**YOUR TASK**
The full listing, exactly as written and with no images, is the expected output.

**SUPPLIED RECORDS**

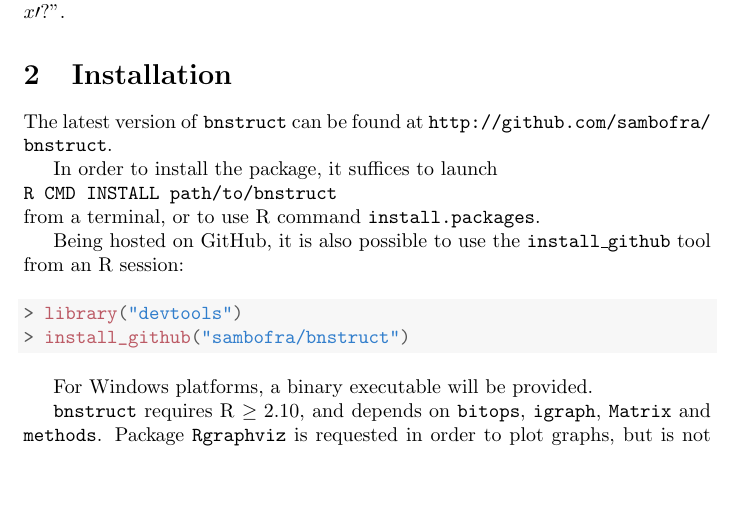
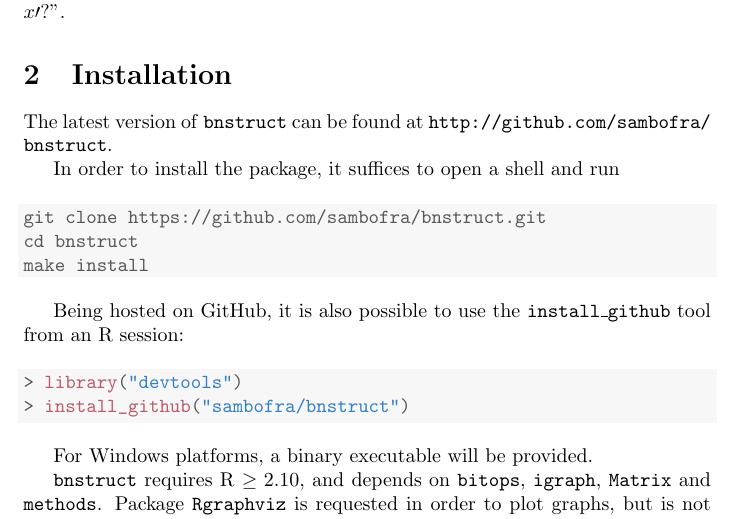
Before and after one commit to sambofra/bnstruct, a LaTeX document (vignettes/bnstruct.tex): part of page 3 of 17, cut so that both start at the same text, the shorter picture padded with empty space. Compiled offline with pdfLaTeX.

Commit message:
vignette

```diff
--- a/vignettes/bnstruct.tex
+++ b/vignettes/bnstruct.tex
@@ -175,9 +175,16 @@ $Y$ change, given that variable $X$ is taking value $x\prime$?''.
 
 The latest version of \Rpackage{bnstruct} can be found at \url{http://github.com/sambofra/bnstruct}.
 
-In order to install the package, it suffices to launch\\
-\verb!R CMD INSTALL path/to/bnstruct!\\
-from a terminal, or to use R command \verb!install.packages!.
+In order to install the package, it suffices to open a shell and run
+\begin{knitrout}
+\definecolor{shadecolor}{rgb}{0.969, 0.969, 0.969}\color{fgcolor}\begin{kframe}
+\begin{alltt}
+git clone https://github.com/sambofra/bnstruct.git
+cd bnstruct
+make install
+\end{alltt}
+\end{kframe}
+\end{knitrout}
 
 Being hosted on GitHub, it is also possible to use the \texttt{install\_github} tool from
 an R session:
```
Also changed, not shown: vignettes/bnstruct.pdf, 2 other files.
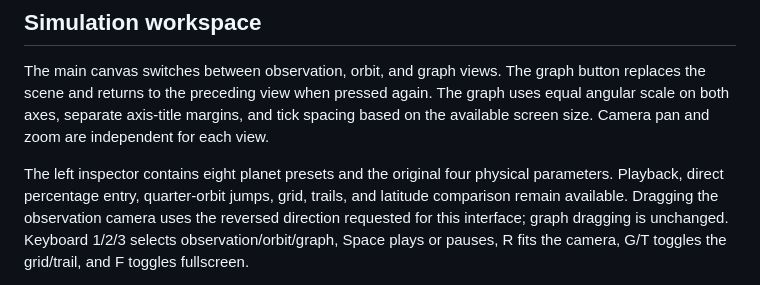
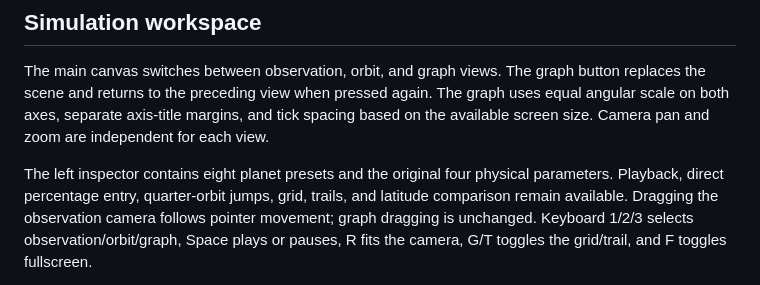
Before and after one commit to dohye0508/analemma-lab, a Markdown page: README.md, the part around the change. GitHub-like rendering.

Commit message:
Update observation drag documentation

```diff
--- a/README.md
+++ b/README.md
@@ -38,8 +38,7 @@ independent for each view.
 
 The left inspector contains eight planet presets and the original four physical
 parameters. Playback, direct percentage entry, quarter-orbit jumps, grid, trails,
-and latitude comparison remain available. Dragging the observation camera uses
-the reversed direction requested for this interface; graph dragging is unchanged.
+and latitude comparison remain available. Dragging the observation camera follows pointer movement; graph dragging is unchanged.
 Keyboard 1/2/3 selects observation/orbit/graph, Space plays or pauses, R fits the
 camera, G/T toggles the grid/trail, and F toggles fullscreen.
 
```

**ANSWER BOX**
Before and after one commit to sambofra/bnstruct, a LaTeX document (vignettes/bnstruct.tex): part of page 3 of 17, cut so that both start at the same text, the shorter picture padded with empty space. Compiled offline with pdfLaTeX.

Commit message:
vignette

```diff
--- a/vignettes/bnstruct.tex
+++ b/vignettes/bnstruct.tex
@@ -175,9 +175,16 @@ $Y$ change, given that variable $X$ is taking value $x\prime$?''.
 
 The latest version of \Rpackage{bnstruct} can be found at \url{http://github.com/sambofra/bnstruct}.
 
-In order to install the package, it suffices to launch\\
-\verb!R CMD INSTALL path/to/bnstruct!\\
-from a terminal, or to use R command \verb!install.packages!.
+In order to install the package, it suffices to open a shell and run
+\begin{knitrout}
+\definecolor{shadecolor}{rgb}{0.969, 0.969, 0.969}\color{fgcolor}\begin{kframe}
+\begin{alltt}
+git clone https://github.com/sambofra/bnstruct.git
+cd bnstruct
+make install
+\end{alltt}
+\end{kframe}
+\end{knitrout}
 
 Being hosted on GitHub, it is also possible to use the \texttt{install\_github} tool from
 an R session:
```
Also changed, not shown: vignettes/bnstruct.pdf, 2 other files.
Before and after one commit to dohye0508/analemma-lab, a Markdown page: README.md, the part around the change. GitHub-like rendering.

Commit message:
Update observation drag documentation

```diff
--- a/README.md
+++ b/README.md
@@ -38,8 +38,7 @@ independent for each view.
 
 The left inspector contains eight planet presets and the original four physical
 parameters. Playback, direct percentage entry, quarter-orbit jumps, grid, trails,
-and latitude comparison remain available. Dragging the observation camera uses
-the reversed direction requested for this interface; graph dragging is unchanged.
+and latitude comparison remain available. Dragging the observation camera follows pointer movement; graph dragging is unchanged.
 Keyboard 1/2/3 selects observation/orbit/graph, Space plays or pauses, R fits the
 camera, G/T toggles the grid/trail, and F toggles fullscreen.
 
```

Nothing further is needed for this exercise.